 The map k is given by k(x,y) = (2x/(1+x^{2}+y^{2}),2y/1+x^{2}+y^{2})).
 The map k maps the hline with boundary points AB to the
intersection of the euclidean line AB with D.
 The inverse is
k^{1}(x,y) =
(x/1+(1x^{2}y^{2})^{½},y/1+(1x^{2}y^{2})^{½}).
Proof
Suppose that (x,y) is in D. This corresponds to P(x,y,0) in R^{3}.
In vector notation, the line ZP has equation tp+(1t)z = 0,
i.e. each point on ZP has the form (tx,ty,(1t)), for some t.
This meets S where (tx)^{2}+(ty)^{2}+(1t)^{2} = 1, which simplifies to
t^{2}(x^{2}+y^{2}+1) = 2t. The solution t = 0 corresponds to Z. The
other solution, t = 2/(1+x^{2}+y^{2}), corresponds to P'. Thus we have
P' is
(2x/(1+x^{2}+y^{2}),2y/(1+x^{2}+y^{2}),
12/(1+x^{2}+y^{2})).
We obtain P" by replacing the zcoordinate by 0.
Thus, we have k(x,y) = (2x/(1+x^{2}+y^{2}),2y/(1+x^{2}+y^{2})).
For part (2), we show that the points which map to a line segment
lie on an hline.

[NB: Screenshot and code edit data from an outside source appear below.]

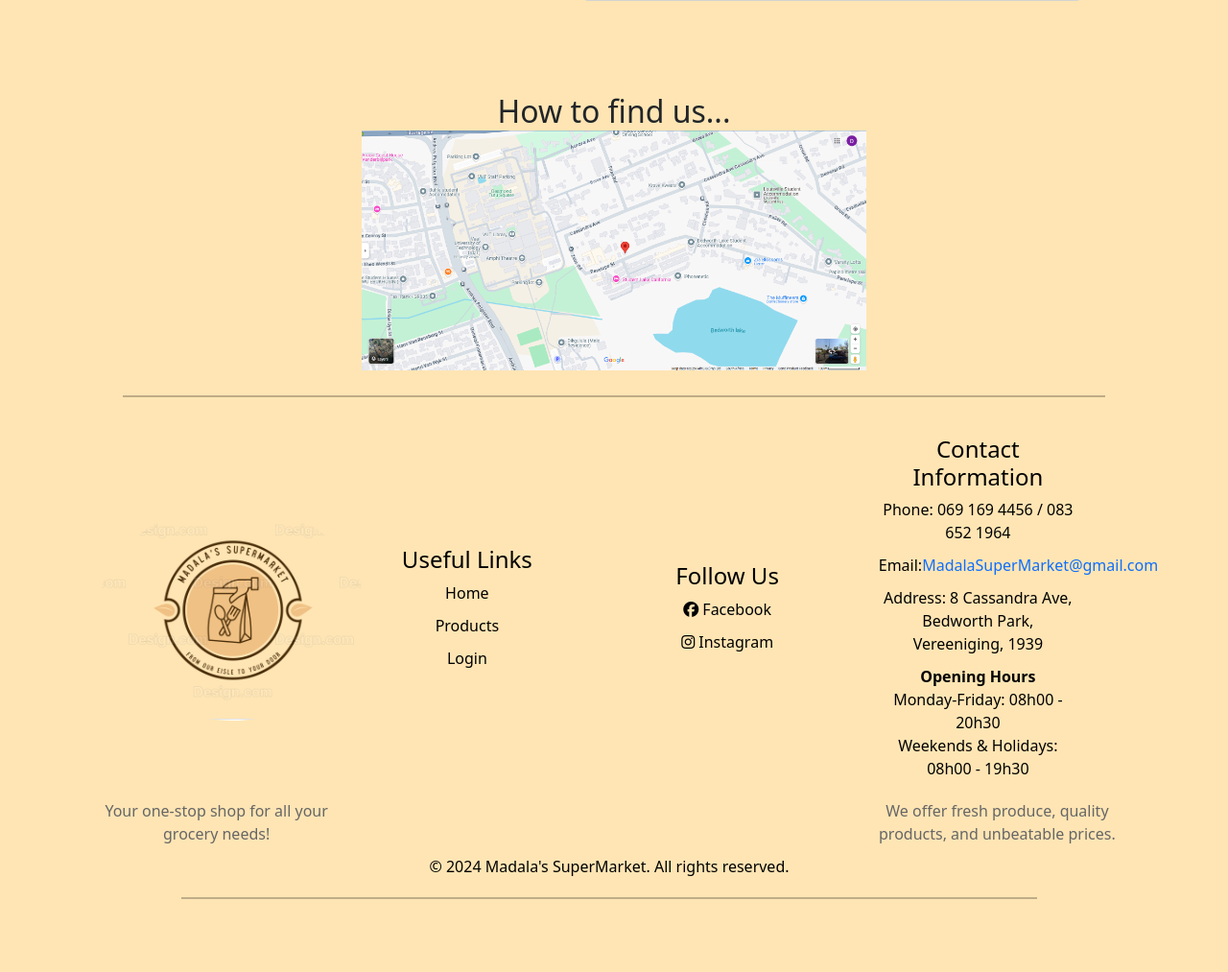
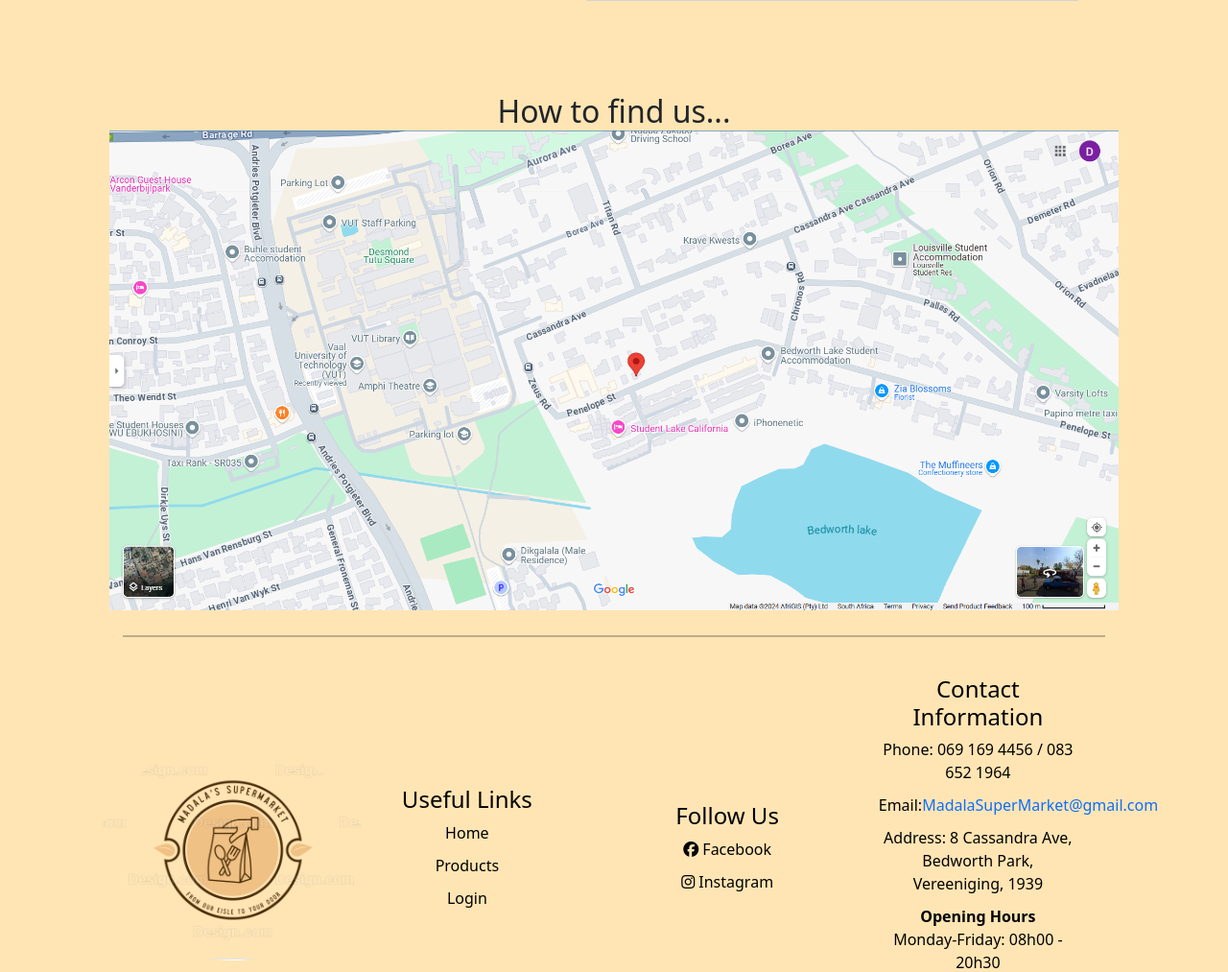
Before and after one commit to 222176415/MadalaSuperMarket, a PHP site: page /Madala2/Contact.html in a window 1280 px wide. Shown: the part 886-1899 px from the top of the page at 96% size. Before the commit the page ends 1823 px from the top, so only its background shows below. Run offline with PHP 8.4, Linux system fonts and the light colour scheme; some libraries are stand-ins or nearby versions.

Commit message:
Update stylesheet.css

```diff
--- a/stylesheet.css
+++ b/stylesheet.css
@@ -523,7 +523,7 @@
 .map-container img {
     display: block;
     width: auto;
-    height: 250px;
+    height: 500px;
 }
 
 .overlay-text {
```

The point k(x,y) in D is on the line L : ax+by+c = 0
if and ony if 2ax/(1+x^{2}+y^{2})+2by/(1+x^{2}+y^{2})+c = 0,
i.e. 2ax+2by+c((1+x^{2}+y^{2})) = 0.
If c = 0, this reduces to ax+by = 0, i.e.
If c ≠ 0, it is becomes x^{2}+y^{2}2(a/c)x2(b/c)y+1 = 0.
The distance of O from the line L is d = c/(a^{2}+b^{2})^{½}
Thus, L cuts D if and only if d < 1, i.e.
(a/c)^{2}+(b/c)^{2} > 1.
Using the
Lemma
The circle C : x^{2}+y^{2}2ax2by+c = 0 is orthogonal to the circle
C : x^{2}+y^{2} = 1
if and only if c = 1 and a^{2}+b^{2} > 1.
we see that the points on L lie on a circle C orthogonal to C.
Since k maps D to D, it maps the hline
C_{n}D to the segment L_{n}D.
Finally, the map k is defined on the boundary C, and fixes each
point of C 
if P is on C, then P = P' = P" in the definition of k.
Thus, the boundary points ofthe hline are the endpoints of the
segment.
For part (3), we apply the projections in reverse order.
If P" is the point (x,y,0), the orthogonal projection maps it to the
point P'(x,y,z), where x^{2}+y^{2}+z^{2} = 1 and z < 0.
so z = (1x^{2}y^{2})^{½}.
For brevity, we will use z in our calculations. Then any point ZP'
has the form (tx,ty,tz+1t). This cuts the xyplane when t = 1/(1+z),
i.e. at the point (x/(1+z),y/(1+z)), as required.